When Charlie the telegram boy breaks his leg and can't ride his bicycle, Billy Button sees his chance. He has always wanted to be a telegram boy, delivering messages all over the village on the red Post Office bicycle. Soon Billy is zooming about all over the place with news of new babies, sick sisters and sweethearts coming to visit. He even has a chance to put a few things right with a special 'extra' telegram or two...
High quality cream paper and a special easy to read font ensure a smooth read for all.
Kids love to read and in addition to our Lovereading expert opinion some of our Lovereading4kids Reader Review Panel were also lucky enough to read and review this title. You can read their full reviews by clicking here.
“a charming, whimsical tale” – The Bookseller
|Publication date:||15th July 2016|
|Publisher:||Barrington Stoke Ltd|
|Year Groups:||Key Stage 1|
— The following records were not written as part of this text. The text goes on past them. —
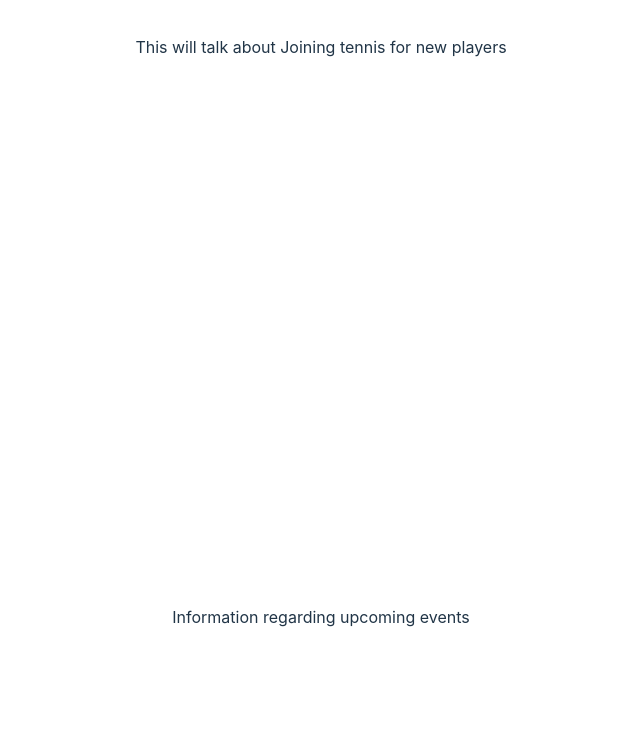
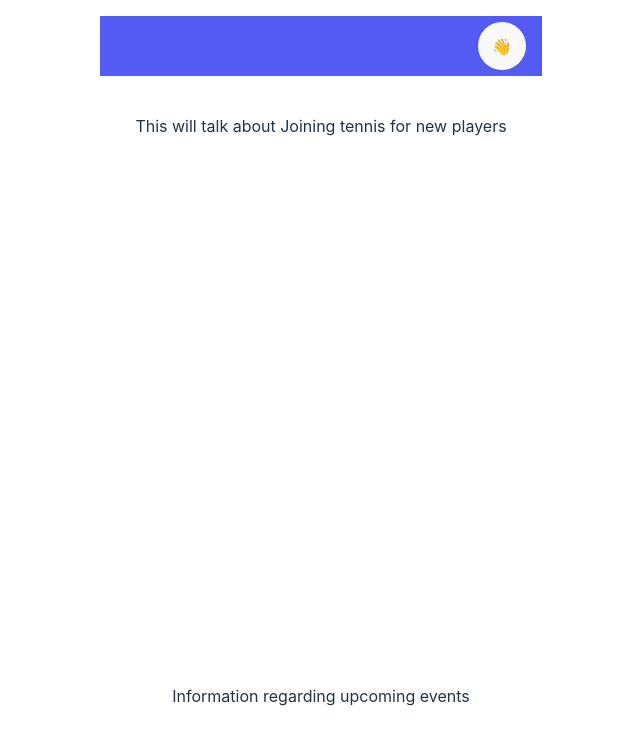
Before and after one commit to NickCodesStuf/GHS-Athletics, a React (Vite) app: page / in a window 1280 px wide. Shown: the top 744 px of the page, without its empty margins (319-959 px from the left). Built offline with nearby package versions, Linux system fonts and the light colour scheme.

Commit message:
Broken : animations do not work !!! I love csstransitions they are the best !!!

```diff
--- a/src/App.tsx
+++ b/src/App.tsx
@@ -1,4 +1,4 @@
-import { useState } from 'react'
+import { DO_NOT_USE_OR_YOU_WILL_BE_FIRED_EXPERIMENTAL_FORM_ACTIONS, useRef, useState } from 'react'
 import reactLogo from './assets/react.svg'
 import viteLogo from '/vite.svg'
 import './App.css'
@@ -6,8 +6,11 @@ import ExpandableSection from './ExpandableSection'
 import { CSSTransition } from 'react-transition-group';
 
 function App() {
+
+  //CollapsableSections!
   // this code is ugly, and is not procedural, but it does not matter!
   const [elementState, setElementState] = useState([1, 1, 1, 1, 1, 1]);
+  const [openDropDown, setDropDownOpen] = useState(false);
 
   const aboutWidget = <section onClick={() => openWidget(0)}>This will talk about Tennis in general</section>
   const enrollWidget = <section onClick={() => openWidget(1)}>This will talk about Joining tennis for new players</section>
@@ -22,8 +25,53 @@ function App() {
     setElementState([...states])// do not forget to copy the values
   }
 
+  //Navbar
+  function Navbar({children}:{children?:React.ReactNode}){
+    return(
+      <nav className='navbar'>
+        <ul className='navbar-nav'>
+          { children }
+        </ul>
+      </nav>
+    )
+  }
+
+  function NavItem({icon, children}:{icon?:any, children?:React.ReactNode}){
+    return(
+      <li className='nav-item'>
+        <a href='#' className='icon-button' onClick={() => setDropDownOpen(!openDropDown)}>
+          { icon }
+        </a>
+        {openDropDown && children}
+      </li>
+    )
+  }
+
+  function DropDownMenu(){
+    const nodeRef = useRef(null);
+    function DropdownItem({children, link}:{children?:React.ReactNode, link?:number}){
+      return(
+        <a onClick={() => link && openWidget(link)} className="menu-item">
+          { children }
+      </a>
+      )
+    }
+    return(
+      <CSSTransition nodeRef={nodeRef} in={openDropDown} unmountOnExit timeout={1000} classNames="dropdown-primary">
+        <div className='dropdown'>
+          <DropdownItem link={1}>About</DropdownItem>
+        </div>
+      </CSSTransition>
+    )
+  }
+
   return (
     <>
+    <Navbar>
+      <NavItem icon='👋'>
+        <DropDownMenu></DropDownMenu>
+      </NavItem>
+    </Navbar>
     {/* About/Landing image */}
       <CSSTransition in={elementState[0] === 0} unmountOnExit timeout={500} classNames="widgets">
         <ExpandableSection preview={aboutWidget} state={elementState[0]}>
--- a/src/index.css
+++ b/src/index.css
@@ -11,6 +11,9 @@
   text-rendering: optimizeLegibility;
   -webkit-font-smoothing: antialiased;
   -moz-osx-font-smoothing: grayscale;
+
+  --nav-size: 60px;
+  --speed: 500ms;
 }
 
 a {
@@ -64,3 +67,71 @@ button:focus-visible {
     background-color: #f9f9f9;
   }
 }
+
+.navbar {
+  height: var(--nav-size);
+  background-color: #535bf2;
+  padding: 0 1rem;
+  border-bottom: white solid;
+}
+
+.navbar-nav{
+  max-width: 100%;
+  height: 100%;
+  display: flex;
+  justify-content: flex-end;
+}
+
+.nav-item {
+  width: calc(var(--nav-size) * 0.8);
+  display: flex;
+  align-items: center;
+  justify-content: center;
+}
+
+.icon-button {
+  --button-size: calc(var(--nav-size) * 0.8);
+  width: var(--button-size);
+  height: var(--button-size);
+  background-color: #f9f9f9;
+  border-radius: 50%;
+  display: flex;
+  align-items: center;
+  justify-content: center;
+}
+
+.dropdown {
+  position: absolute;
+  top: 58px;
+  width: 300px;
+  transform: translateX(-45%);
+  background-color: #213547;
+  padding: 1rem;
+  overflow: hidden;
+}
+
+.menu-item {
+  height: 50px;
+  display: flex;
+  align-items: center;
+  padding: 0.5rem;
+}
+
+.menu-item:hover {
+  background-color: #535bf2;
+}
+
+.dropdown-primary-enter {
+  opacity: 0;
+}
+.dropdown-primary-enter-active {
+  opacity: 1;
+  transition: opacity 1000ms;
+}
+.dropdown-primary-exit {
+  opacity: 1;
+}
+.dropdown-primary-exit-active {
+  opacity: 0;
+  transition: opacity 1000ms;
+}
```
I was born in Stockton-on-Tees, just after midnight, in a thunderstorm. My father died when I was two, and my brother Ian and I were brought up my mother. I always wanted to write - when people asked me what I wanted to be when I grew up, I used to say "I'm going to be a writer" - very definite.I've always loved reading, and I spent most of my childhood trying to make real life as much like a book as possible. My friends and I had a secret club like the Secret Seven, and when I was ...More About Sally Nicholls